:: TASK TO COMPLETE ::
Show, in full, each line of the data that contains "part".

:: ENTRIES SUPPLIED ::
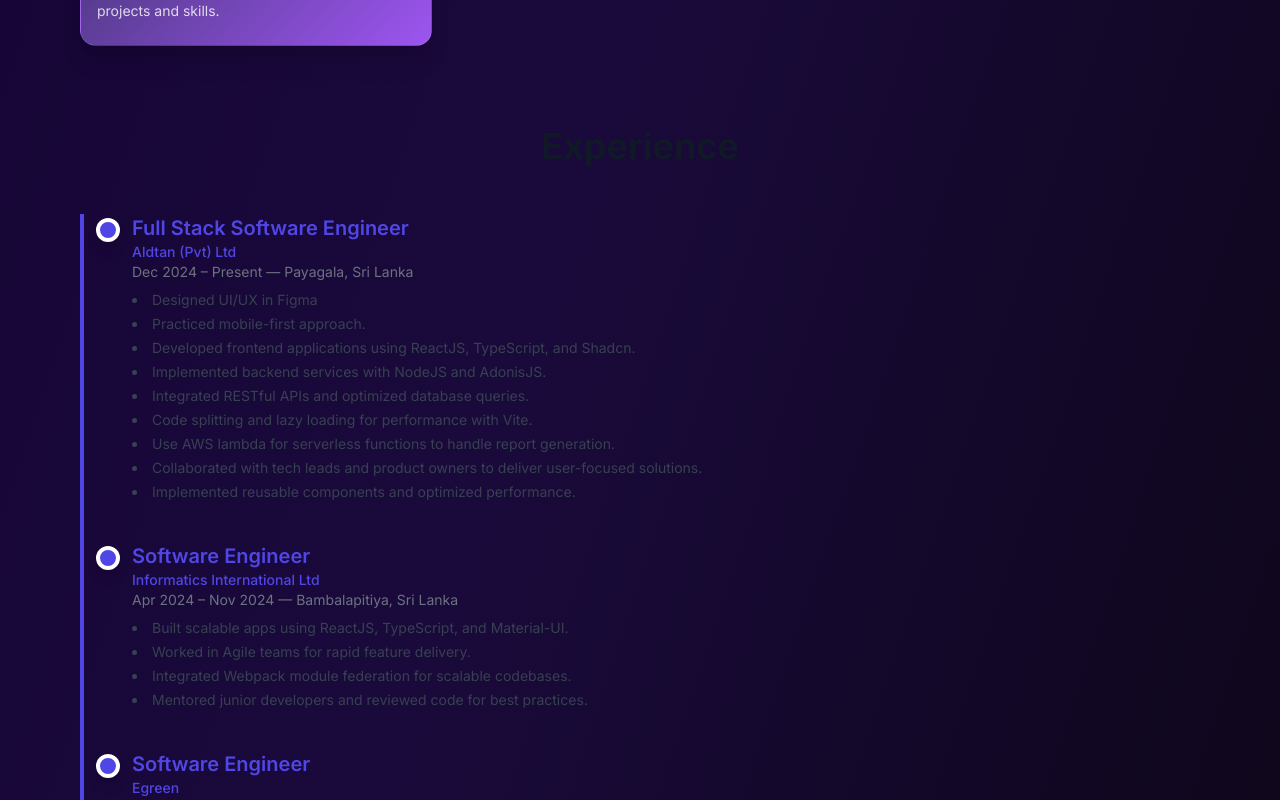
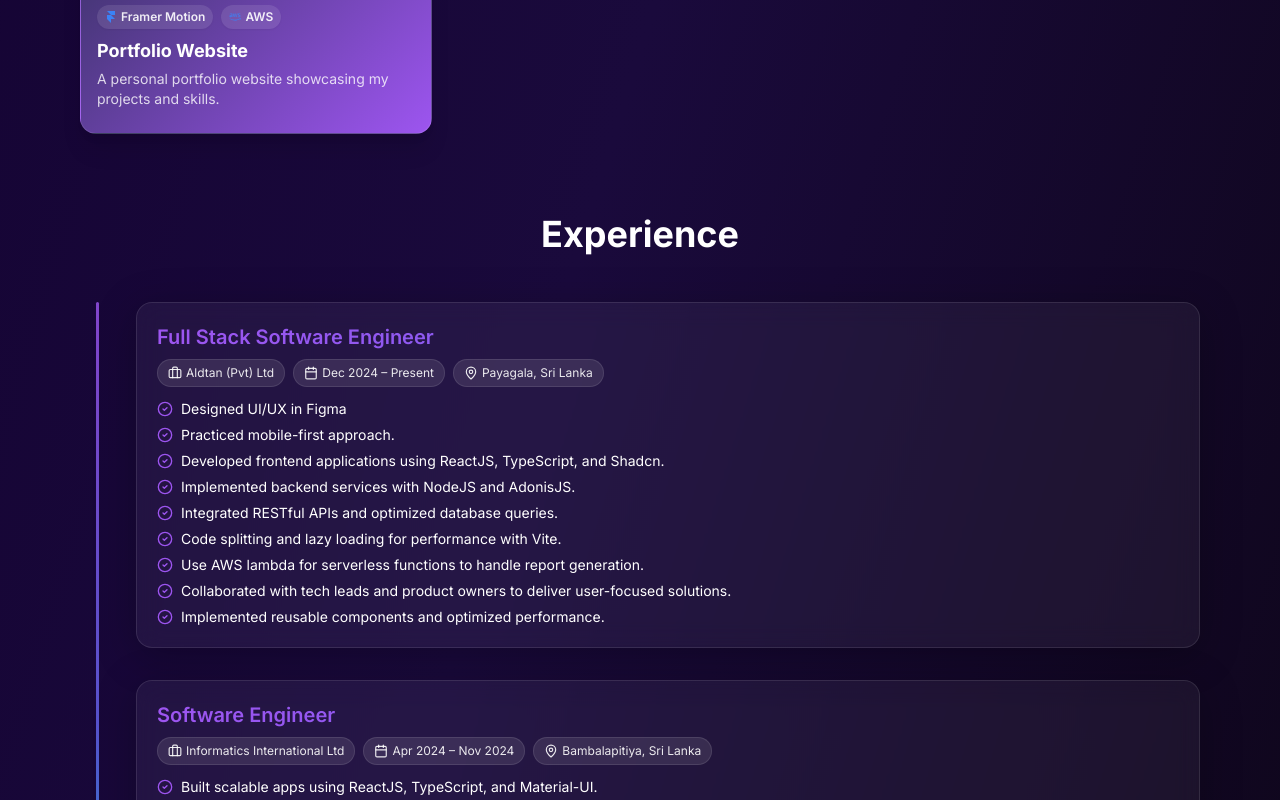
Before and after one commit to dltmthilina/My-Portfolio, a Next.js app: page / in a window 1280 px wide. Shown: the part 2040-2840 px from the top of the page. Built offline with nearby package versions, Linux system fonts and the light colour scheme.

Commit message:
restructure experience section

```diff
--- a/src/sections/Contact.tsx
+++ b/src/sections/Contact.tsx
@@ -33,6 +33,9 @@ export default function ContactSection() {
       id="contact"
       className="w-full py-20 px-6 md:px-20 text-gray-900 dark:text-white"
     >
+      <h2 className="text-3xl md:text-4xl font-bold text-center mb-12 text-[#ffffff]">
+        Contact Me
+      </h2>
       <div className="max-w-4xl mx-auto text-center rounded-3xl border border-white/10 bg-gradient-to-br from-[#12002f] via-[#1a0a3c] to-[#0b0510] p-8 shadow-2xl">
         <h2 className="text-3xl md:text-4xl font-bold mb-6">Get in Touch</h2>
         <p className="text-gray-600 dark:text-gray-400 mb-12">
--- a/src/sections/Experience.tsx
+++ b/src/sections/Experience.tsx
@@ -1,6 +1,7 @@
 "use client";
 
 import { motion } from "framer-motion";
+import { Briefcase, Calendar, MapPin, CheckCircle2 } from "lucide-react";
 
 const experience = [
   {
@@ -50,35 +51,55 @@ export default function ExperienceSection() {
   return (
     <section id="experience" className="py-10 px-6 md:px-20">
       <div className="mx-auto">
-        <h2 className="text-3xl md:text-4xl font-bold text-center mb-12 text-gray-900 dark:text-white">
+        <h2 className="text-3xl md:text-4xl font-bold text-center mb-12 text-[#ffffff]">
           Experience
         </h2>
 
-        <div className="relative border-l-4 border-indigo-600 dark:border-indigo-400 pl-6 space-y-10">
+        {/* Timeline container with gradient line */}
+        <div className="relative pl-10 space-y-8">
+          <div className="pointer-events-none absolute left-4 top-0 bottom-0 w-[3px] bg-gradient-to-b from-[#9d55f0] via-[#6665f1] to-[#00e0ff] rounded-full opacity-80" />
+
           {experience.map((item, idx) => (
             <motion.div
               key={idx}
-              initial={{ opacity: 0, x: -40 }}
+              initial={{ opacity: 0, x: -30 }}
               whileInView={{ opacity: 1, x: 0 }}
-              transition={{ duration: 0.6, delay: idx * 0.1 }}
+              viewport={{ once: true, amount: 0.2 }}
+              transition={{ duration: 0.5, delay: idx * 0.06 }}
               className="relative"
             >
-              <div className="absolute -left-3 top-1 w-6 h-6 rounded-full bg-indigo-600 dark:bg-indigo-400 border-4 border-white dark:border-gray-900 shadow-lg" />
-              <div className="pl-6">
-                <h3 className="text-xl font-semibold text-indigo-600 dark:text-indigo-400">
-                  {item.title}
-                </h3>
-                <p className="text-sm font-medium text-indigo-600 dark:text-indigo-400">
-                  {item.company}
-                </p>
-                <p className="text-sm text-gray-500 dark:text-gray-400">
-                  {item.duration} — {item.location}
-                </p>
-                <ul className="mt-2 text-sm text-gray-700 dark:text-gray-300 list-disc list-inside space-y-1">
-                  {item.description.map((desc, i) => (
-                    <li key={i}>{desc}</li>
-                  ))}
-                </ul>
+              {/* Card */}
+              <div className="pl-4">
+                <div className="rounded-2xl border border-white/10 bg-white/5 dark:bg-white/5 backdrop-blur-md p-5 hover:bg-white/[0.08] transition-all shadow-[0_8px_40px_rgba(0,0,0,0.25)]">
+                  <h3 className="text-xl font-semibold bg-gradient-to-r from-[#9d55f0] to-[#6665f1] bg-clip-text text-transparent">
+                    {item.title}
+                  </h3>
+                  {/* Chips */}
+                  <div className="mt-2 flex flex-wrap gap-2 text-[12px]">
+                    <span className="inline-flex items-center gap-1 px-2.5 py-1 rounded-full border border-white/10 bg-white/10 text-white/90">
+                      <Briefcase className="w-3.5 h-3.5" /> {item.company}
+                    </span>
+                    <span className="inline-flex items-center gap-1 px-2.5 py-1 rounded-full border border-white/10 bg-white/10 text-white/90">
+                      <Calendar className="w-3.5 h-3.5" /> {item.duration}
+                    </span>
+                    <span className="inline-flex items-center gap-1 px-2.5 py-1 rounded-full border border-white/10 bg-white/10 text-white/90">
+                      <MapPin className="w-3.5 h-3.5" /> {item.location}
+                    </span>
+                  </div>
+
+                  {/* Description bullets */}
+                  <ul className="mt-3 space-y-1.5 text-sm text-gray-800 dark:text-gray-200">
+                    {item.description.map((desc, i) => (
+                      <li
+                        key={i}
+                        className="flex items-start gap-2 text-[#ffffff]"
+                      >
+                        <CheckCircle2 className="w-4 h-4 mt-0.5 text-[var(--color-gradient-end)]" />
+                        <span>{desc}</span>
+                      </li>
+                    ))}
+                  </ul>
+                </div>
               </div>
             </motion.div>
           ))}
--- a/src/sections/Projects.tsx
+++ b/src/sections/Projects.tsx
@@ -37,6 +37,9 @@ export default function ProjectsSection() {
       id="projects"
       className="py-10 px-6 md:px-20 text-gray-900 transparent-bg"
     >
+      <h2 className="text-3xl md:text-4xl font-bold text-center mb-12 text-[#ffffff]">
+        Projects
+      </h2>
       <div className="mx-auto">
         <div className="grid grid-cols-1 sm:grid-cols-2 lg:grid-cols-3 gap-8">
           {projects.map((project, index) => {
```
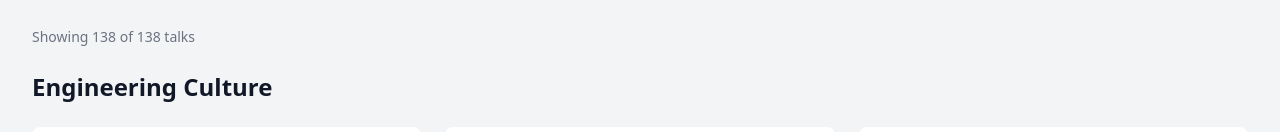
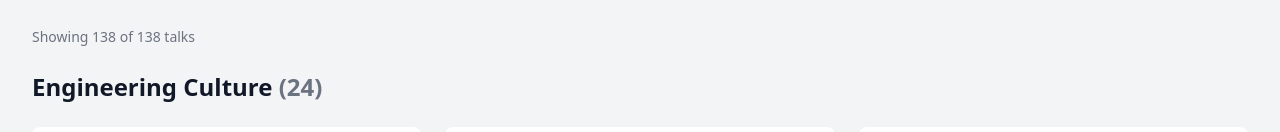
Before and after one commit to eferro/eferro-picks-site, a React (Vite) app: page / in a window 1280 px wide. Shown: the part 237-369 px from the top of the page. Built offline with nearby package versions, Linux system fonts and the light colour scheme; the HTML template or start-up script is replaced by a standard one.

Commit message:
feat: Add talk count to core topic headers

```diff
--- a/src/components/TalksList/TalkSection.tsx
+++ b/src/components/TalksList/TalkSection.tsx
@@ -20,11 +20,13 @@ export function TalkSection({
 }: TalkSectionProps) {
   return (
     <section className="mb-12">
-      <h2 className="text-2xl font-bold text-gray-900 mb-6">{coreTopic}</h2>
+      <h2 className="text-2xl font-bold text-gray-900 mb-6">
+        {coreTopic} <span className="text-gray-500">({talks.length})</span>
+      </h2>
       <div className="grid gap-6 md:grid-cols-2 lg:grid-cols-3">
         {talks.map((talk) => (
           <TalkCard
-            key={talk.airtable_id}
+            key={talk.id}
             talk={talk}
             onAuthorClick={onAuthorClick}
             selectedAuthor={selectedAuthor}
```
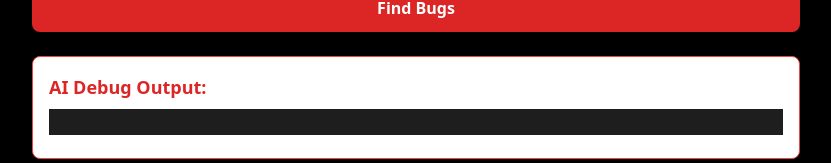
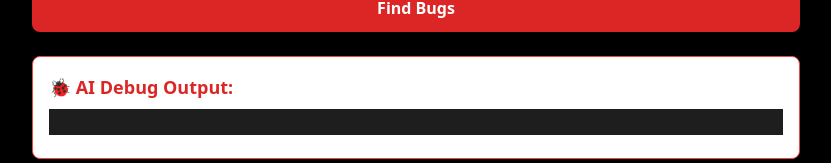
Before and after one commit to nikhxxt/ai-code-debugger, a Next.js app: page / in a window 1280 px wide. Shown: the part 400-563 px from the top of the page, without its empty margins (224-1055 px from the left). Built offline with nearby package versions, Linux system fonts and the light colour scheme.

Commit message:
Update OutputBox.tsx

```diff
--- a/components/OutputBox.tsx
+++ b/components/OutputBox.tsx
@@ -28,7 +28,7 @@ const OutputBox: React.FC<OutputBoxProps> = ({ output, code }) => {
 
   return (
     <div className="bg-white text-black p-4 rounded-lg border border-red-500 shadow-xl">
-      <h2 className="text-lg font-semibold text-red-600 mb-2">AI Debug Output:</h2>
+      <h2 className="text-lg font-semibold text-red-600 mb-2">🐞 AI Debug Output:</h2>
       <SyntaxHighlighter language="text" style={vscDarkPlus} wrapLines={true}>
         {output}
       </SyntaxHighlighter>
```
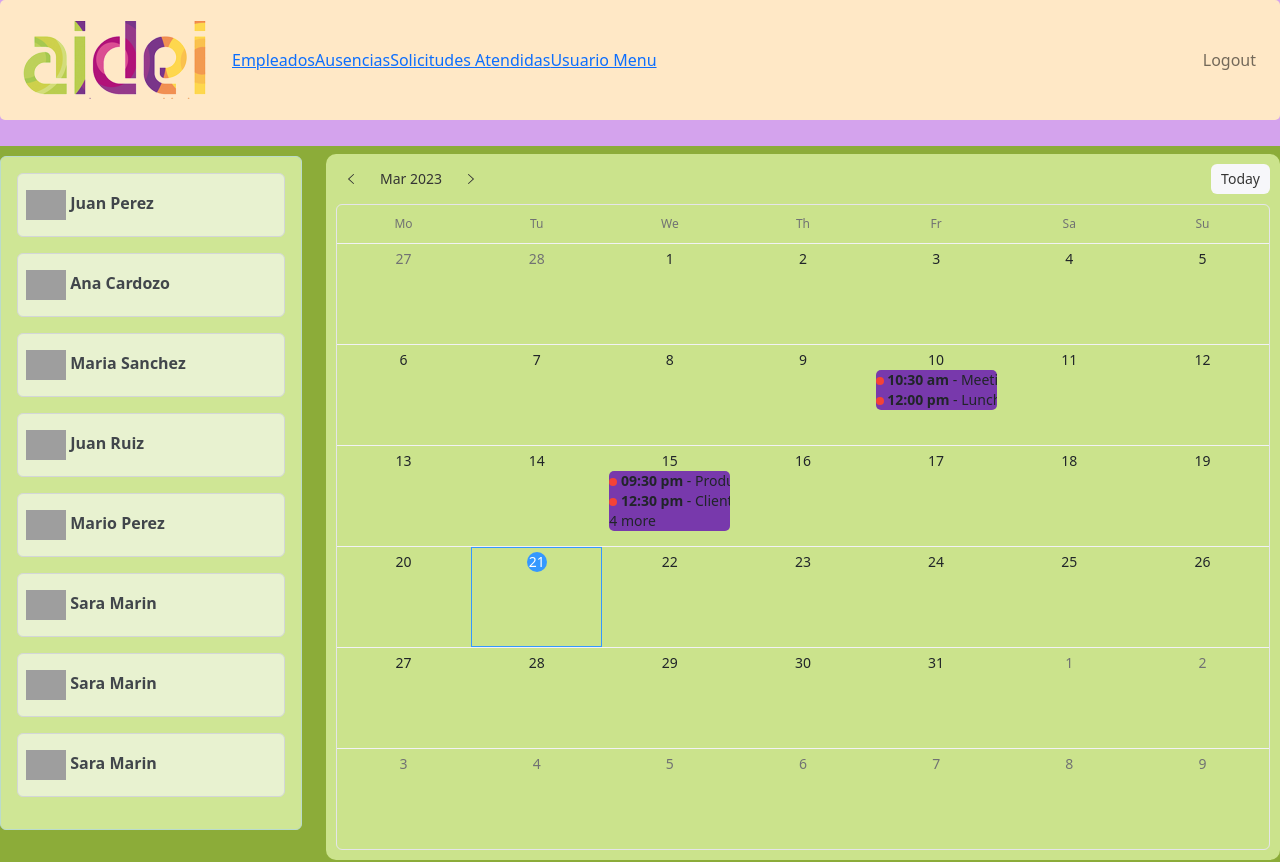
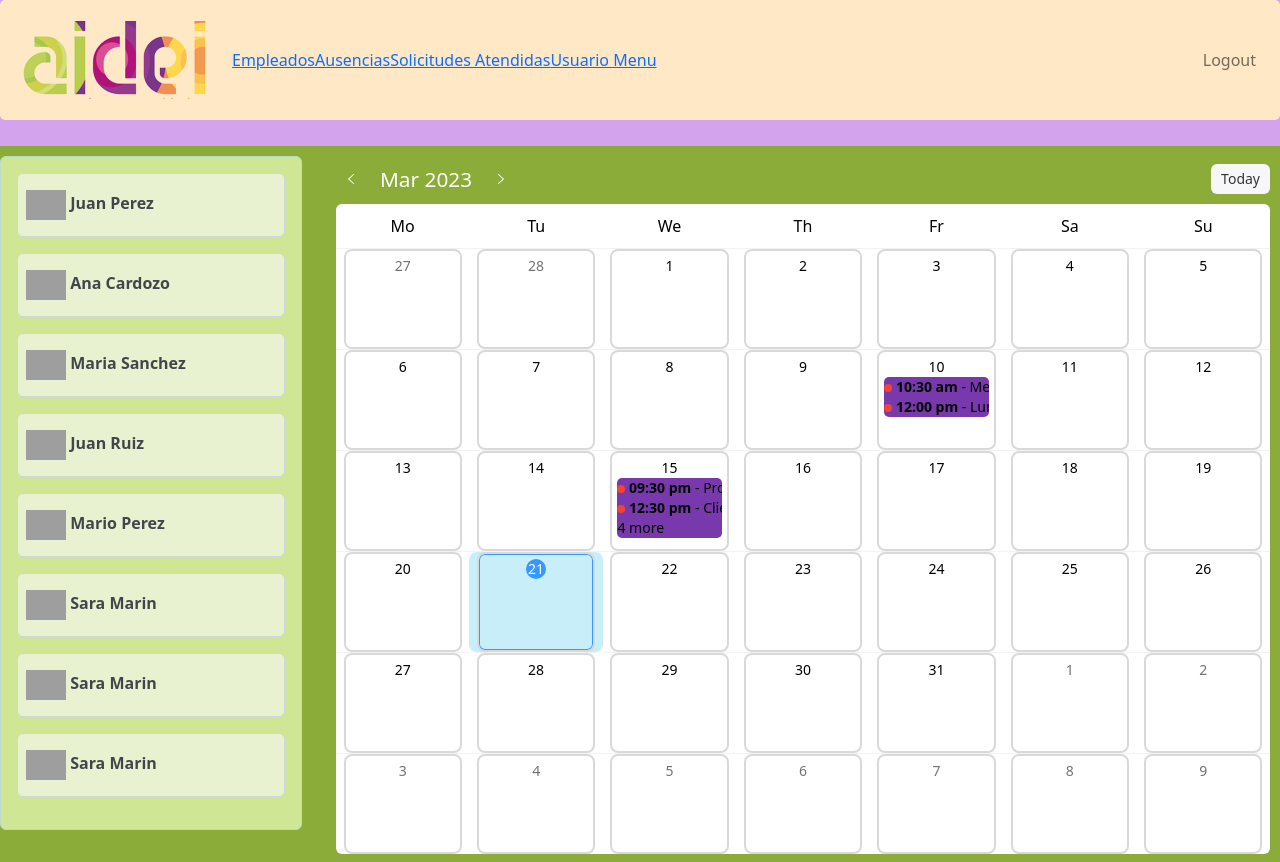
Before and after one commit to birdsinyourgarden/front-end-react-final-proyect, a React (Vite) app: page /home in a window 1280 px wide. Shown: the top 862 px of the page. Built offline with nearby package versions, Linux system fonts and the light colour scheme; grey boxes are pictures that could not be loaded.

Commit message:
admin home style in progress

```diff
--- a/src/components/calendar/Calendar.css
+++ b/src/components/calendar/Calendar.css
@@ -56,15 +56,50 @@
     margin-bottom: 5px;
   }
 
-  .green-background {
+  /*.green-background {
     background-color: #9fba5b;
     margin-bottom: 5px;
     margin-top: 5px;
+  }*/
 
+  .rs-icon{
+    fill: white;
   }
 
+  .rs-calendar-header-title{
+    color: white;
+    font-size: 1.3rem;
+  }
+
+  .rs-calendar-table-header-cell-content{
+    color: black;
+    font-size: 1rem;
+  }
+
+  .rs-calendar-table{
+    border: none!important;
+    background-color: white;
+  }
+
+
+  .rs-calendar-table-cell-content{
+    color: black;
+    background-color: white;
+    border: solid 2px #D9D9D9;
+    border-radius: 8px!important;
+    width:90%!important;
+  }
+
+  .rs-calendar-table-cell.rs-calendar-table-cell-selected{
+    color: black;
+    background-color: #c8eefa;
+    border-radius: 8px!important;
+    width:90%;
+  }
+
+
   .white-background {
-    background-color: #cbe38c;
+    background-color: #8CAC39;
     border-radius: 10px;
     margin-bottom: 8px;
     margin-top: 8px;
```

:: EXERCISE SOLUTION ::
Before and after one commit to dltmthilina/My-Portfolio, a Next.js app: page / in a window 1280 px wide. Shown: the part 2040-2840 px from the top of the page. Built offline with nearby package versions, Linux system fonts and the light colour scheme.
Before and after one commit to eferro/eferro-picks-site, a React (Vite) app: page / in a window 1280 px wide. Shown: the part 237-369 px from the top of the page. Built offline with nearby package versions, Linux system fonts and the light colour scheme; the HTML template or start-up script is replaced by a standard one.
Before and after one commit to nikhxxt/ai-code-debugger, a Next.js app: page / in a window 1280 px wide. Shown: the part 400-563 px from the top of the page, without its empty margins (224-1055 px from the left). Built offline with nearby package versions, Linux system fonts and the light colour scheme.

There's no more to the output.